  • Ubuntu-Based Black Lab Enterprise Linux 11.0.1 Drops GNOME 3 for MATE Desktop
    Coming about two weeks after the release of Black Lab Enterprise Linux 11, which is based on the Ubuntu 16.04.2 LTS (Xenial Xerus) operating system using the HWE (hardware enablement) kernel from Ubuntu 16.10 (Yakkety Yak), Black Lab Enterprise Linux 11.0.1 appears to be an unexpected maintenance update addressing a few important issues reported by users lately.
  • 3.26 Developments
    My approach to development can often differ from my peers. I prefer to spend the early phase of a cycle doing lots of prototypes of various features we plan to implement. That allows me to have the confidence necessary to know early in the cycle what I can finish and where to ask for help.
  • Further experiments in Meson

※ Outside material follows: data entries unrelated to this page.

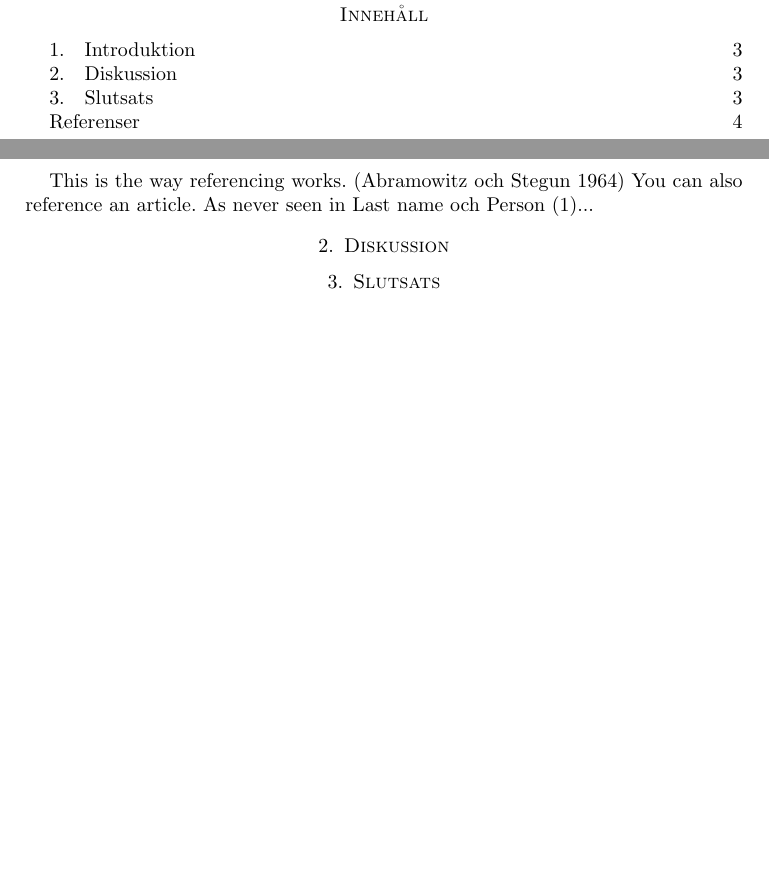
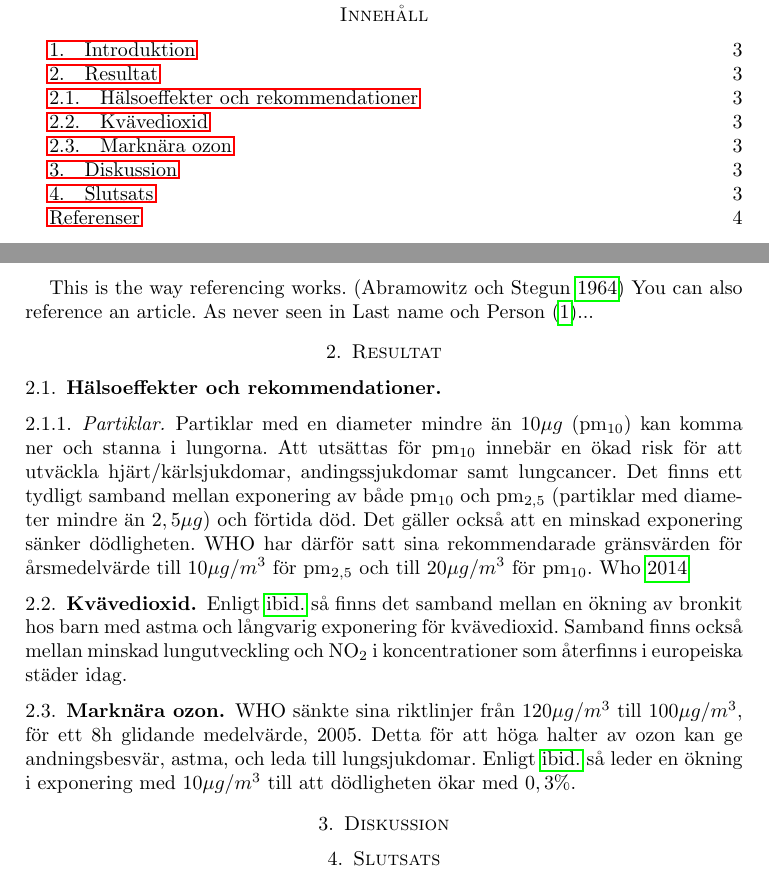
Before and after one commit to Oxac/hbutv, a LaTeX paper (Rapport/Rapport.tex, which reads Rapport/Resultat.tex): two parts of pages 2 and 3 of 4 before the commit and two parts of pages 2 and 3 of 6 after it, joined at a grey line, cut so that both start at the same text, the shorter picture padded with empty space. The pictures show the PDF file Rapport/Rapport.pdf that the author committed with the source.

Commit message:
Nu har Olle letat och skrivit o grejjor

```diff
--- a/Rapport/Rapport.tex
+++ b/Rapport/Rapport.tex
@@ -22,6 +24,8 @@
 This is the way referencing works. \parencite{book}
 You can also reference an article. As never seen in \textcite{article}...
 \input{Introduktion.tex}
+\section{Resultat}
+\input{Resultat.tex}
 \section{Diskussion}
 \input{Diskussion.tex}
 \section{Slutsats}
--- /dev/null
+++ b/Rapport/Resultat.tex
@@ -0,0 +1,7 @@
+\subsection{Hälsoeffekter och rekommendationer}
+\subsubsection{Partiklar}
+Partiklar med en diameter mindre än $10 \mu g$ (pm$_{10}$) kan komma ner och stanna i lungorna. Att utsättas för pm$_{10}$ innebär en ökad risk för att utväckla hjärt/kärlsjukdomar, andingssjukdomar samt lungcancer. Det finns ett tydligt samband mellan exponering av både pm$_{10}$ och pm$_{2,5}$ (partiklar med diameter mindre än $2,5 \mu g$) och förtida död. Det gäller också att en minskad exponering sänker dödligheten. WHO har därför satt sina rekommendarade gränsvärden för årsmedelvärde till $10 \mu g/m^3$ för pm$_{2,5}$ och till $20 \mu g/m^3$ för pm$_{10}$.
+\cite{whoAir}
+\begin{figure}
+	\centering
+	\includegraphics[width=.8\textwidth]{Bilder/pm25sth}
@@ -0,0 +22,9 @@
+	\caption{\cite{gbg}}
+	\label{fig:pm10gbg}
+\end{figure}
+\subsection{Kvävedioxid}
+Enligt \cite{whoAir} så finns det samband mellan en ökning av bronkit hos barn med astma och långvarig exponering för kvävedioxid. Samband finns också mellan minskad lungutveckling och NO$_2$ i koncentrationer som återfinns i europeiska städer idag.
+\begin{figure}
+	\centering
+	\includegraphics[width=.8\textwidth]{Bilder/NO2sth}
+	\caption{Data från \url{http://slb.nu/slbanalys/historiska-data-luft/}}
@@ -0,0 +37,11 @@
+	\caption{\cite{gbg}}
+	\label{fig:NO2gbg}
+\end{figure}
+\subsection{Marknära ozon}
+WHO sänkte sina riktlinjer från $120 \mu g/m^3$ till $100 \mu g/m^3$, för ett 8h glidande medelvärde, 2005. Detta för att höga halter av ozon kan ge andningsbesvär, astma, och leda till lungsjukdomar. Enligt \cite{whoAir} så leder en ökning i exponering med $10 \mu g/m^3$ till att dödligheten ökar med $0,3\%$.
+\begin{figure}
+	\centering
+	\includegraphics[width=.8\textwidth]{Bilder/ozone}
+	\caption{Data från \url{http://slb.nu/slbanalys/historiska-data-luft/}}
+	\label{fig:Ozone}
+\end{figure}
```
Also changed, not shown: Rapport/bibliography.bib (+13 -0 lines), Rapport/Bilder/NO2gbg.png (added), Rapport/Bilder/NO2sth.eps (added), Rapport/Bilder/ozone.eps (added), Rapport/Bilder/pm10gbg.png (added), Rapport/Bilder/pm10sth.eps (added), Rapport/Bilder/pm25sth.eps (added), Rapport/Rapport.pdf, Rapport/Rapport.tex (6 more changed lines), Rapport/Resultat.tex (20 more changed lines), 5 other files.
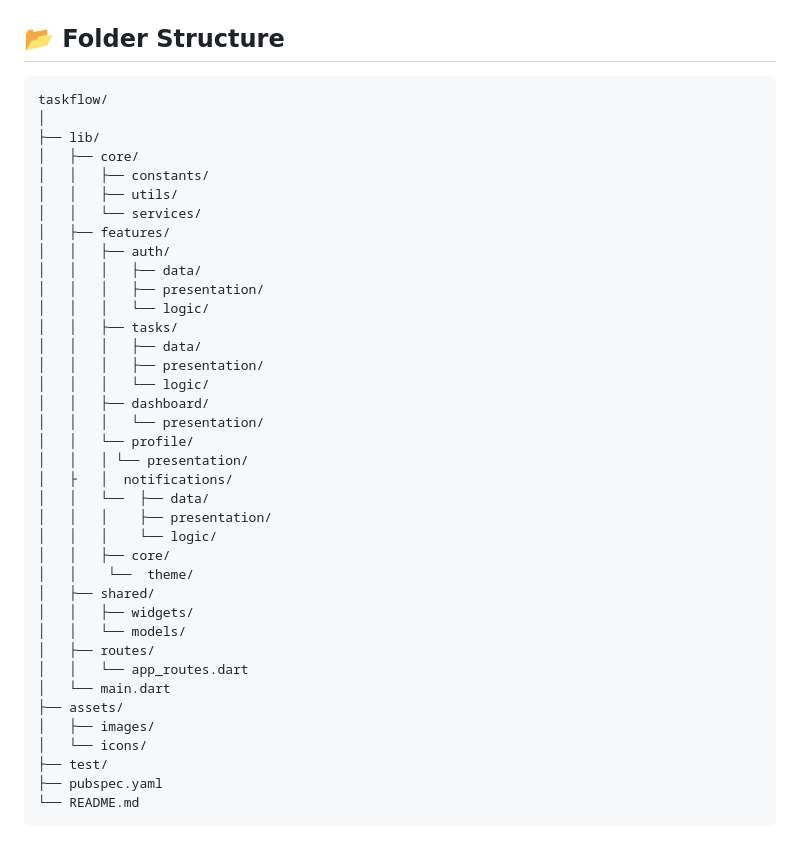
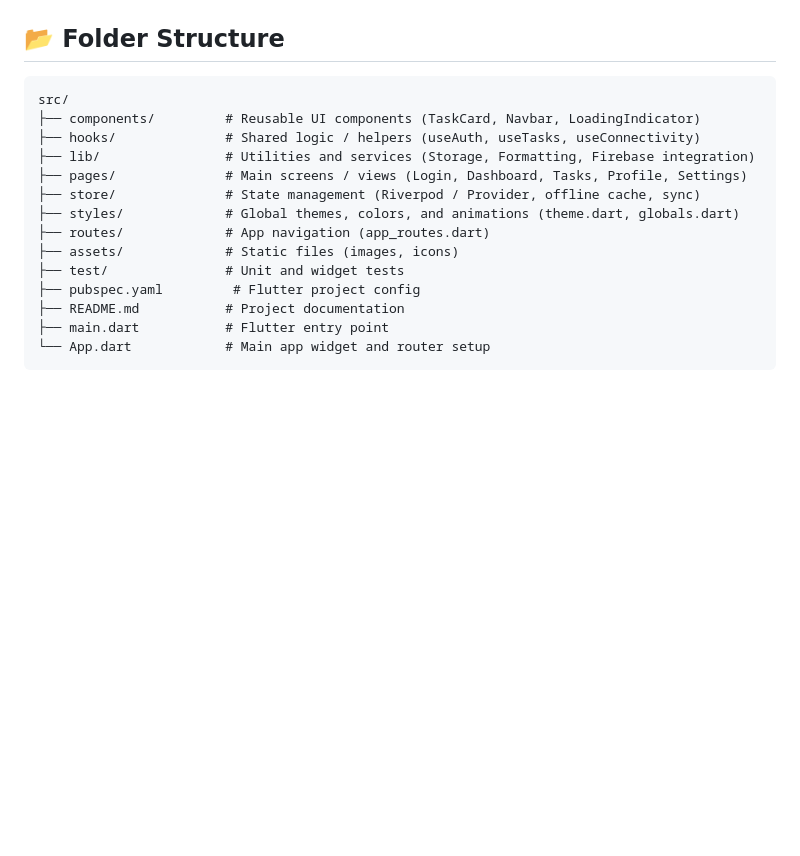
Before and after one commit to princetoyi/taskflow_app, a Markdown page: README.md, the part around the change. Drawn GitHub-style; blank space fills up the shorter version.

````diff
--- a/README.md
+++ b/README.md
@@ -84,42 +84,18 @@ The app leverages **Firebase** for real-time data synchronization and **Flutter*
 
 ## 📂 Folder Structure
 ```text
-taskflow/
-│
-├── lib/
-│   ├── core/
-│   │   ├── constants/
-│   │   ├── utils/
-│   │   └── services/
-│   ├── features/
-│   │   ├── auth/
-│   │   │   ├── data/
-│   │   │   ├── presentation/
-│   │   │   └── logic/
-│   │   ├── tasks/
-│   │   │   ├── data/
-│   │   │   ├── presentation/
-│   │   │   └── logic/
-│   │   ├── dashboard/
-│   │   │   └── presentation/
-│   │   └── profile/
-│   │   │ └── presentation/
-│   ├   │  notifications/
-│   │   └──  ├── data/
-│   │   │    ├── presentation/
-│   │   │    └── logic/
-│   │   ├── core/
-│   │    └──  theme/
-│   ├── shared/
-│   │   ├── widgets/
-│   │   └── models/
-│   ├── routes/
-│   │   └── app_routes.dart
-│   └── main.dart
-├── assets/
-│   ├── images/
-│   └── icons/
-├── test/
-├── pubspec.yaml
-└── README.md
+src/
+├── components/         # Reusable UI components (TaskCard, Navbar, LoadingIndicator)
+├── hooks/              # Shared logic / helpers (useAuth, useTasks, useConnectivity)
+├── lib/                # Utilities and services (Storage, Formatting, Firebase integration)
+├── pages/              # Main screens / views (Login, Dashboard, Tasks, Profile, Settings)
+├── store/              # State management (Riverpod / Provider, offline cache, sync)
+├── styles/             # Global themes, colors, and animations (theme.dart, globals.dart)
+├── routes/             # App navigation (app_routes.dart)
+├── assets/             # Static files (images, icons)
+├── test/               # Unit and widget tests
+├── pubspec.yaml         # Flutter project config
+├── README.md           # Project documentation
+├── main.dart           # Flutter entry point
+└── App.dart            # Main app widget and router setup
 ```
````
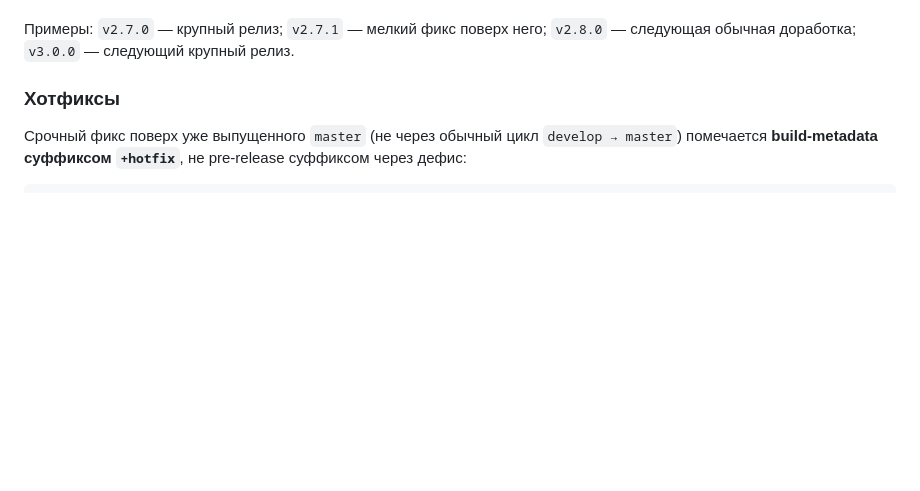
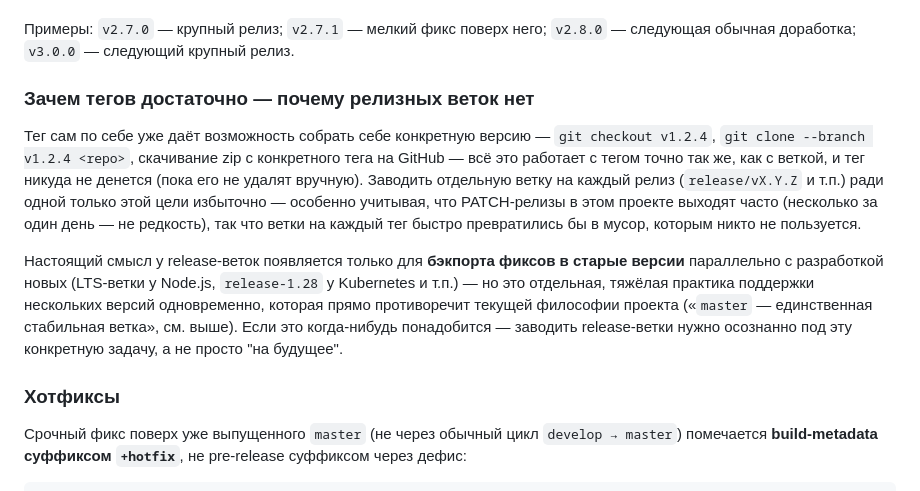
Before and after one commit to LackyCraft/xkeen-smartroute, a Markdown page: docs/release-process.md, the part around the change. Rendered like a GitHub page; blank space fills up the shorter version.

Commit message:
docs: explain why tags alone are enough, no per-release branches
Explicit decision, not an oversight: a tag already gives anyone the
ability to build a specific version (checkout/clone --branch/zip
download all work identically against a tag), so a release/vX.Y.Z
branch per tag would add nothing toward that goal -- just clutter,
especially at this project's PATCH-release cadence. Branches per
release only earn their keep for backporting fixes to older lines in
parallel with new development, which is a different, heavier
commitment this project isn't taking on right now.

```diff
--- a/docs/release-process.md
+++ b/docs/release-process.md
@@ -35,6 +35,25 @@
 
 Примеры: `v2.7.0` — крупный релиз; `v2.7.1` — мелкий фикс поверх него; `v2.8.0` —
 следующая обычная доработка; `v3.0.0` — следующий крупный релиз.
+
+### Зачем тегов достаточно — почему релизных веток нет
+
+Тег сам по себе уже даёт возможность собрать себе конкретную версию —
+`git checkout v1.2.4`, `git clone --branch v1.2.4 <repo>`, скачивание zip с
+конкретного тега на GitHub — всё это работает с тегом точно так же, как с
+веткой, и тег никуда не денется (пока его не удалят вручную). Заводить
+отдельную ветку на каждый релиз (`release/vX.Y.Z` и т.п.) ради одной только
+этой цели избыточно — особенно учитывая, что PATCH-релизы в этом проекте
+выходят часто (несколько за один день — не редкость), так что ветки на
+каждый тег быстро превратились бы в мусор, которым никто не пользуется.
+
+Настоящий смысл у release-веток появляется только для **бэкпорта фиксов в
+старые версии** параллельно с разработкой новых (LTS-ветки у Node.js,
+`release-1.28` у Kubernetes и т.п.) — но это отдельная, тяжёлая практика
+поддержки нескольких версий одновременно, которая прямо противоречит
+текущей философии проекта («`master` — единственная стабильная ветка», см.
+выше). Если это когда-нибудь понадобится — заводить release-ветки нужно
+осознанно под эту конкретную задачу, а не просто "на будущее".
 
 ### Хотфиксы
 
```
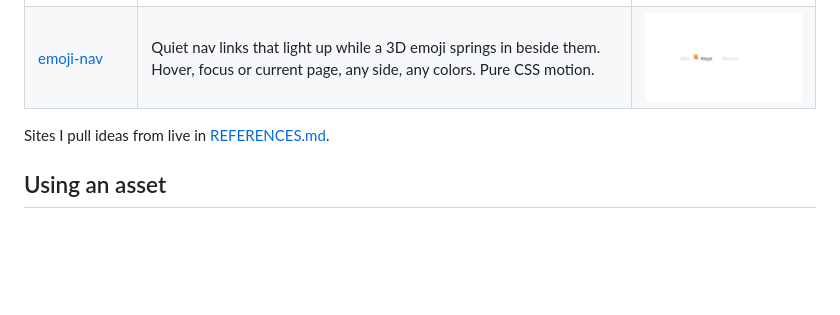
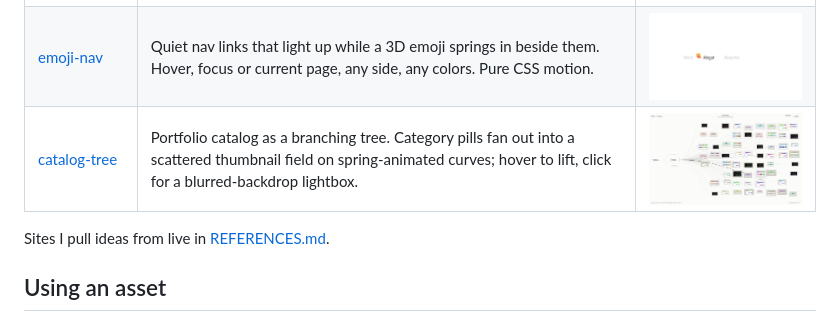
Before and after one commit to kabirrgrover/web-assets, a Markdown page: README.md, the part around the change. Rendered like a GitHub page; pictures changed too: assets/catalog-tree/demo/screenshot.png (added); blank space fills up the shorter version.

```diff
--- a/README.md
+++ b/README.md
@@ -14,6 +14,7 @@ Reusable web components and UI pieces I build once and drop into future projects
 | [topic-cards](assets/topic-cards) | Agent chat where every conversation becomes a gradient card. Swipe to fan topics out over a blurred chat, open one, or see Working and Bookmarked in a grid. | <img src="assets/topic-cards/demo/screenshot.png" width="320"> |
 | [redline](assets/redline) | Chat answer that visibly edits itself. CriticMarkup passes, margin notes, moving blocks, table cleanup. | <img src="assets/redline/demo/screenshot.png" width="320"> |
 | [emoji-nav](assets/emoji-nav) | Quiet nav links that light up while a 3D emoji springs in beside them. Hover, focus or current page, any side, any colors. Pure CSS motion. | <img src="assets/emoji-nav/demo/screenshot.png" width="320"> |
+| [catalog-tree](assets/catalog-tree) | Portfolio catalog as a branching tree. Category pills fan out into a scattered thumbnail field on spring-animated curves; hover to lift, click for a blurred-backdrop lightbox. | <img src="assets/catalog-tree/demo/screenshot.png" width="320"> |
 
 Sites I pull ideas from live in [REFERENCES.md](REFERENCES.md).
 
```
Also changed, not shown: assets/catalog-tree/README.md (added, +136 -0 lines), 6 other files.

    Meson is definitely getting more traction in GNOME (and other projects), with many components adding support for it in parallel to autotools, or outright switching to it. There are still bugs, here and there, and we definitely need to improve build environments — like Continuous — to support Meson out of the box, but all in all I’m really happy about not having to deal with autotools any more, as well as being able to build the G* stack much more quickly when doing continuous integration.